Each year, we lose 13 million hectares of forests, the equivalent of 36 rugby fields per minute! Having a dramatic impact on the loss of habitat for millions of species and contributing to global carbon emissions by 15-20%.
Trees also play a critical role in absorbing the greenhouse gases that fuel global warming and help perpetuate the water cycle by returning water vapour back into the atmosphere. Without trees to fill these roles, many former forest lands can quickly become barren deserts which lead to larger amounts of greenhouse gases entering the atmosphere and increased speed and severity of global warming.

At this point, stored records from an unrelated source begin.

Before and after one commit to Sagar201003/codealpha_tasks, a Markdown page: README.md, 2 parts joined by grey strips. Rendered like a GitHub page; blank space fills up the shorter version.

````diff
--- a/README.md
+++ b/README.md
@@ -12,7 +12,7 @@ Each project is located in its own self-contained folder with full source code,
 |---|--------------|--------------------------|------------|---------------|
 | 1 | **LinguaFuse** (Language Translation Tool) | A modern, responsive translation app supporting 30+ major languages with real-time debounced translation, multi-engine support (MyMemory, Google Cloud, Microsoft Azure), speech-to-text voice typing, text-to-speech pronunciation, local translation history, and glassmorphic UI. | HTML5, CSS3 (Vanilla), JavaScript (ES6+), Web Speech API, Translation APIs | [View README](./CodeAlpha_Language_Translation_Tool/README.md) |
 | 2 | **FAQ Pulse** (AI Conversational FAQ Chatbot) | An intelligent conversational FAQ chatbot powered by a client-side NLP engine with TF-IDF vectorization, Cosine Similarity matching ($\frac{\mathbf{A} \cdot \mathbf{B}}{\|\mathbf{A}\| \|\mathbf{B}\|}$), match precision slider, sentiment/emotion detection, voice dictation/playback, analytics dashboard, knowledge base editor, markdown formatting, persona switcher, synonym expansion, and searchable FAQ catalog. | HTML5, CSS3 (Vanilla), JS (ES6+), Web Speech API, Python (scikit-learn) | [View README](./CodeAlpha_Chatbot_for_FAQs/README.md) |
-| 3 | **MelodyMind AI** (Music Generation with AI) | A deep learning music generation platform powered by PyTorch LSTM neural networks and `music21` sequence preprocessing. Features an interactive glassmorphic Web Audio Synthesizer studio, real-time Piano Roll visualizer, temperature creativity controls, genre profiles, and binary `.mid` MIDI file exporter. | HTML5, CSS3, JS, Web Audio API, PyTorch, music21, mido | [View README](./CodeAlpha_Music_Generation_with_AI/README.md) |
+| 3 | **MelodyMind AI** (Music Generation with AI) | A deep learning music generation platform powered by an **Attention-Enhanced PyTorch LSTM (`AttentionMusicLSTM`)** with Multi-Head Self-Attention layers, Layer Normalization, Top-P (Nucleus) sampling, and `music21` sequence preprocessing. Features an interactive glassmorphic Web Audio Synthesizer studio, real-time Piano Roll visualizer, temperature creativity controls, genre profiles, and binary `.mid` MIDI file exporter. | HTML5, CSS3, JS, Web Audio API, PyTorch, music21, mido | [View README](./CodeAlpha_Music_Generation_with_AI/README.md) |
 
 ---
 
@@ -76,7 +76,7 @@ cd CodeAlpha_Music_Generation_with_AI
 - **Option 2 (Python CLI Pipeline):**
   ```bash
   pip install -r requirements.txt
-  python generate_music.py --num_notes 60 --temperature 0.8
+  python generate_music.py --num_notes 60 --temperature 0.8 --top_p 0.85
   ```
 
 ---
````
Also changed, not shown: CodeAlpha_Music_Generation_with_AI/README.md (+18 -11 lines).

With the equivalent of 27,000 trees flushed down the toilet every day we wanted to produce toilet paper that would have little if any impact on our environment. That's when smartass was created using a combination of sugarcane (bagasse) a waste product and the fast growing bamboo that can be grown year on year with little wear and tear on soil quality, just rainwater and lots of sun. We thought this had to be a smarter way to take care of our bottom line.
Smartass is cushiony soft, strong toilet tissue made from sugarcane and bamboo fibres free of bleach, inks, dyes and perfume. So it's kinder to the planet that grew it.

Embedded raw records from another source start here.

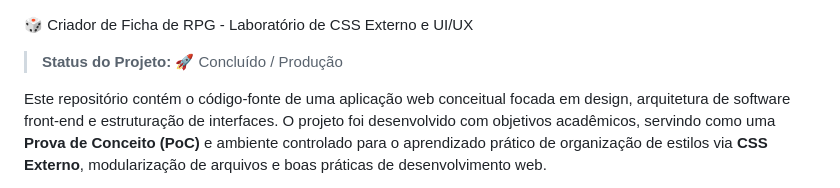
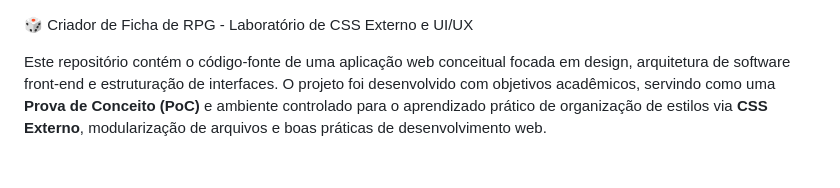
Before and after one commit to luk4s1104/CSS-Externo-WebDesign, a Markdown page: README.md, the part around the change. Drawn GitHub-style; blank space fills up the shorter version.

```diff
--- a/README.md
+++ b/README.md
@@ -1,6 +1,4 @@
 🎲 Criador de Ficha de RPG - Laboratório de CSS Externo e UI/UX
-
-> **Status do Projeto:** 🚀 Concluído / Produção
 
 Este repositório contém o código-fonte de uma aplicação web conceitual focada em design, arquitetura de software front-end e estruturação de interfaces. O projeto foi desenvolvido com objetivos acadêmicos, servindo como uma **Prova de Conceito (PoC)** e ambiente controlado para o aprendizado prático de organização de estilos via **CSS Externo**, modularização de arquivos e boas práticas de desenvolvimento web.
 
```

THE RETREE PROJECT
For every carton(48 rolls) of smartass sold we plant a tree here in NZ with our partner Million Metres to improve water quality and enhance freshwater biodiversity.
Why plant trees along streams?
Recent statistics about our waterways are not good news. 44% of all monitored lakes are polluted beyond the point of eutrophication, with these conditions creating toxic bacterial blooms, bacteria dangerous to human health and oxygen-depleted 'dead zones' devoid of plant and animal life. And 62% of our lowland rivers have more pathogens than are safe to swim in! The stats are even worse for lowland lakes in farmland – a whopping 84% are so polluted they become eutrophic. In fact, many of our waterways are so bad that even our native fish have disappeared. It’s not the clean green image we associate with New Zealand, is it? And without significant intervention now, it’s only going to get worse.